**Problem requirements:** Go through the material below, find each line with the word "like", and copy those lines.

**Study material:**
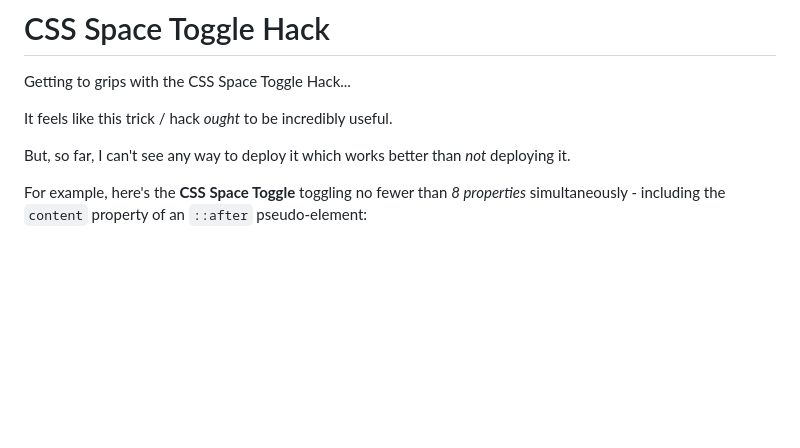
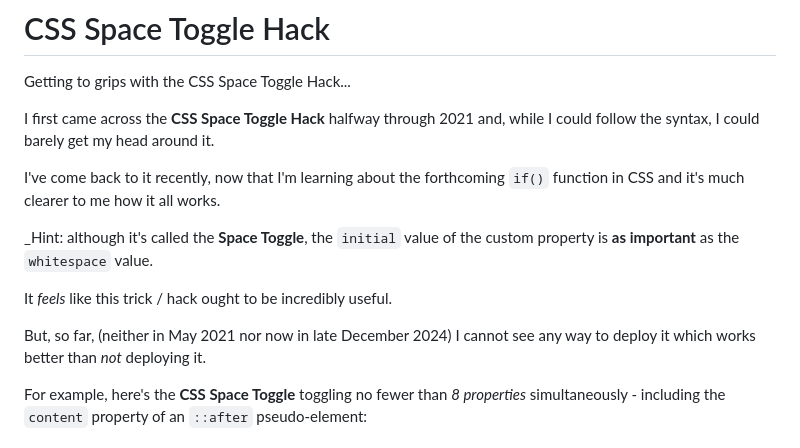
Before and after one commit to RouninMedia/css-space-toggle-hack, a Markdown page: README.md, the part around the change. GitHub-like rendering; blank space fills up the shorter version.

```diff
--- a/README.md
+++ b/README.md
@@ -1,9 +1,15 @@
 # CSS Space Toggle Hack
 Getting to grips with the CSS Space Toggle Hack...
 
-It feels like this trick / hack _ought_ to be incredibly useful.
+I first came across the **CSS Space Toggle Hack** halfway through 2021 and, while I could follow the syntax, I could barely get my head around it.
 
-But, so far, I can't see any way to deploy it which works better than _not_ deploying it.
+I've come back to it recently, now that I'm learning about the forthcoming `if()` function in CSS and it's much clearer to me how it all works.
+
+_Hint: although it's called the **Space Toggle**, the `initial` value of the custom property is **as important** as the `whitespace` value.
+
+It _feels_ like this trick / hack ought to be incredibly useful.
+
+But, so far, (neither in May 2021 nor now in late December 2024) I cannot see any way to deploy it which works better than _not_ deploying it.
 
 For example, here's the **CSS Space Toggle** toggling no fewer than _8 properties_ simultaneously - including the `content` property of an `::after` pseudo-element:
 
```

**Solution:**
Before and after one commit to RouninMedia/css-space-toggle-hack, a Markdown page: README.md, the part around the change. GitHub-like rendering; blank space fills up the shorter version.
-It feels like this trick / hack _ought_ to be incredibly useful.
+It _feels_ like this trick / hack ought to be incredibly useful.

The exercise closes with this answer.